---------- ENTRIES SUPPLIED ----------
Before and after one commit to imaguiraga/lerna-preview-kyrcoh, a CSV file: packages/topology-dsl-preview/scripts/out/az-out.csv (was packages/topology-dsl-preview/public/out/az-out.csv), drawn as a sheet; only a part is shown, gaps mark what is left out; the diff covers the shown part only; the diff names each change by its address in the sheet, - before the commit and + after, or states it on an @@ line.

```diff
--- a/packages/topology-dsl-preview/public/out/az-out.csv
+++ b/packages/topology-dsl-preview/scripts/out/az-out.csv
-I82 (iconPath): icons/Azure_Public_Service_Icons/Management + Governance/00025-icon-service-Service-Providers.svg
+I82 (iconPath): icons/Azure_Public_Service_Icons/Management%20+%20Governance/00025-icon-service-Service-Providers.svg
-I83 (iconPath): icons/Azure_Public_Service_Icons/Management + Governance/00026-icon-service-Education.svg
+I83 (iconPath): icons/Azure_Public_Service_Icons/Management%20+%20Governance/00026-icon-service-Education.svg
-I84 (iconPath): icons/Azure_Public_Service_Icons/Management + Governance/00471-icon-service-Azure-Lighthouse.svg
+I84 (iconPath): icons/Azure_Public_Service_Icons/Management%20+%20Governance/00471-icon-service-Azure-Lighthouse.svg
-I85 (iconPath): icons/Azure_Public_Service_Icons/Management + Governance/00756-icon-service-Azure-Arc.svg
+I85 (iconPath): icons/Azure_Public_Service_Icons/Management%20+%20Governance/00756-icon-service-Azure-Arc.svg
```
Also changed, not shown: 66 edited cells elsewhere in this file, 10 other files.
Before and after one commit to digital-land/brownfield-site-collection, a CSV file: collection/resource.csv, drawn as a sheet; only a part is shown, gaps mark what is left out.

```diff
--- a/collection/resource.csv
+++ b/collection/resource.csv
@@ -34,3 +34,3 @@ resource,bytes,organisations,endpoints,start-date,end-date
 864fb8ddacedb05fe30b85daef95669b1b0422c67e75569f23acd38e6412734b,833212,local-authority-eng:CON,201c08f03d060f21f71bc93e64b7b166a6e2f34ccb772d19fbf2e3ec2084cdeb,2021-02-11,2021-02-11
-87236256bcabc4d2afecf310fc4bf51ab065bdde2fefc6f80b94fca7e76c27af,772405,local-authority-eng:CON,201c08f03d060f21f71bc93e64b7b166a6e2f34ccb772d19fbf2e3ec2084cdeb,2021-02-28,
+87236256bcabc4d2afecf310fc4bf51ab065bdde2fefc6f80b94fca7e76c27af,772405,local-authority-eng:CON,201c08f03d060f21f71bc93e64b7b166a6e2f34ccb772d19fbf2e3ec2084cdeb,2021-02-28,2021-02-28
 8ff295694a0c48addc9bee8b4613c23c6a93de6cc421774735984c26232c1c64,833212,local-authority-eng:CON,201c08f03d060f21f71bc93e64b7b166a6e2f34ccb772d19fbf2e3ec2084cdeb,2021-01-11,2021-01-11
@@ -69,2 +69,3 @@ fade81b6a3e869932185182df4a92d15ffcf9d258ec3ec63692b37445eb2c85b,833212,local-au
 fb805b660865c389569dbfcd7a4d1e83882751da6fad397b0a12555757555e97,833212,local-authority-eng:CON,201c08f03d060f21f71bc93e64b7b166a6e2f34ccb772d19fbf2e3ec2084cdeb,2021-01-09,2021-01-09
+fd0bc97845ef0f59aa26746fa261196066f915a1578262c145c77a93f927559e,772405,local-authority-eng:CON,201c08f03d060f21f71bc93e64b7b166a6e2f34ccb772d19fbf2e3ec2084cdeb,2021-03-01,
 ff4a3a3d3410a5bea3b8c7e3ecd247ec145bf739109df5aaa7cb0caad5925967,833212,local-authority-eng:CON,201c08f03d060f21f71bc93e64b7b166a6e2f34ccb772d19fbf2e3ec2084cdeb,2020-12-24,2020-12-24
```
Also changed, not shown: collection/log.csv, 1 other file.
----------
• _YOUR TASK_
Every line above should be output exactly as it stands.

• _FINISHED EXERCISE_
Before and after one commit to imaguiraga/lerna-preview-kyrcoh, a CSV file: packages/topology-dsl-preview/scripts/out/az-out.csv (was packages/topology-dsl-preview/public/out/az-out.csv), drawn as a sheet; only a part is shown, gaps mark what is left out; the diff covers the shown part only; the diff names each change by its address in the sheet, - before the commit and + after, or states it on an @@ line.

```diff
--- a/packages/topology-dsl-preview/public/out/az-out.csv
+++ b/packages/topology-dsl-preview/scripts/out/az-out.csv
-I82 (iconPath): icons/Azure_Public_Service_Icons/Management + Governance/00025-icon-service-Service-Providers.svg
+I82 (iconPath): icons/Azure_Public_Service_Icons/Management%20+%20Governance/00025-icon-service-Service-Providers.svg
-I83 (iconPath): icons/Azure_Public_Service_Icons/Management + Governance/00026-icon-service-Education.svg
+I83 (iconPath): icons/Azure_Public_Service_Icons/Management%20+%20Governance/00026-icon-service-Education.svg
-I84 (iconPath): icons/Azure_Public_Service_Icons/Management + Governance/00471-icon-service-Azure-Lighthouse.svg
+I84 (iconPath): icons/Azure_Public_Service_Icons/Management%20+%20Governance/00471-icon-service-Azure-Lighthouse.svg
-I85 (iconPath): icons/Azure_Public_Service_Icons/Management + Governance/00756-icon-service-Azure-Arc.svg
+I85 (iconPath): icons/Azure_Public_Service_Icons/Management%20+%20Governance/00756-icon-service-Azure-Arc.svg
```
Also changed, not shown: 66 edited cells elsewhere in this file, 10 other files.
Before and after one commit to digital-land/brownfield-site-collection, a CSV file: collection/resource.csv, drawn as a sheet; only a part is shown, gaps mark what is left out.

```diff
--- a/collection/resource.csv
+++ b/collection/resource.csv
@@ -34,3 +34,3 @@ resource,bytes,organisations,endpoints,start-date,end-date
 864fb8ddacedb05fe30b85daef95669b1b0422c67e75569f23acd38e6412734b,833212,local-authority-eng:CON,201c08f03d060f21f71bc93e64b7b166a6e2f34ccb772d19fbf2e3ec2084cdeb,2021-02-11,2021-02-11
-87236256bcabc4d2afecf310fc4bf51ab065bdde2fefc6f80b94fca7e76c27af,772405,local-authority-eng:CON,201c08f03d060f21f71bc93e64b7b166a6e2f34ccb772d19fbf2e3ec2084cdeb,2021-02-28,
+87236256bcabc4d2afecf310fc4bf51ab065bdde2fefc6f80b94fca7e76c27af,772405,local-authority-eng:CON,201c08f03d060f21f71bc93e64b7b166a6e2f34ccb772d19fbf2e3ec2084cdeb,2021-02-28,2021-02-28
 8ff295694a0c48addc9bee8b4613c23c6a93de6cc421774735984c26232c1c64,833212,local-authority-eng:CON,201c08f03d060f21f71bc93e64b7b166a6e2f34ccb772d19fbf2e3ec2084cdeb,2021-01-11,2021-01-11
@@ -69,2 +69,3 @@ fade81b6a3e869932185182df4a92d15ffcf9d258ec3ec63692b37445eb2c85b,833212,local-au
 fb805b660865c389569dbfcd7a4d1e83882751da6fad397b0a12555757555e97,833212,local-authority-eng:CON,201c08f03d060f21f71bc93e64b7b166a6e2f34ccb772d19fbf2e3ec2084cdeb,2021-01-09,2021-01-09
+fd0bc97845ef0f59aa26746fa261196066f915a1578262c145c77a93f927559e,772405,local-authority-eng:CON,201c08f03d060f21f71bc93e64b7b166a6e2f34ccb772d19fbf2e3ec2084cdeb,2021-03-01,
 ff4a3a3d3410a5bea3b8c7e3ecd247ec145bf739109df5aaa7cb0caad5925967,833212,local-authority-eng:CON,201c08f03d060f21f71bc93e64b7b166a6e2f34ccb772d19fbf2e3ec2084cdeb,2020-12-24,2020-12-24
```
Also changed, not shown: collection/log.csv, 1 other file.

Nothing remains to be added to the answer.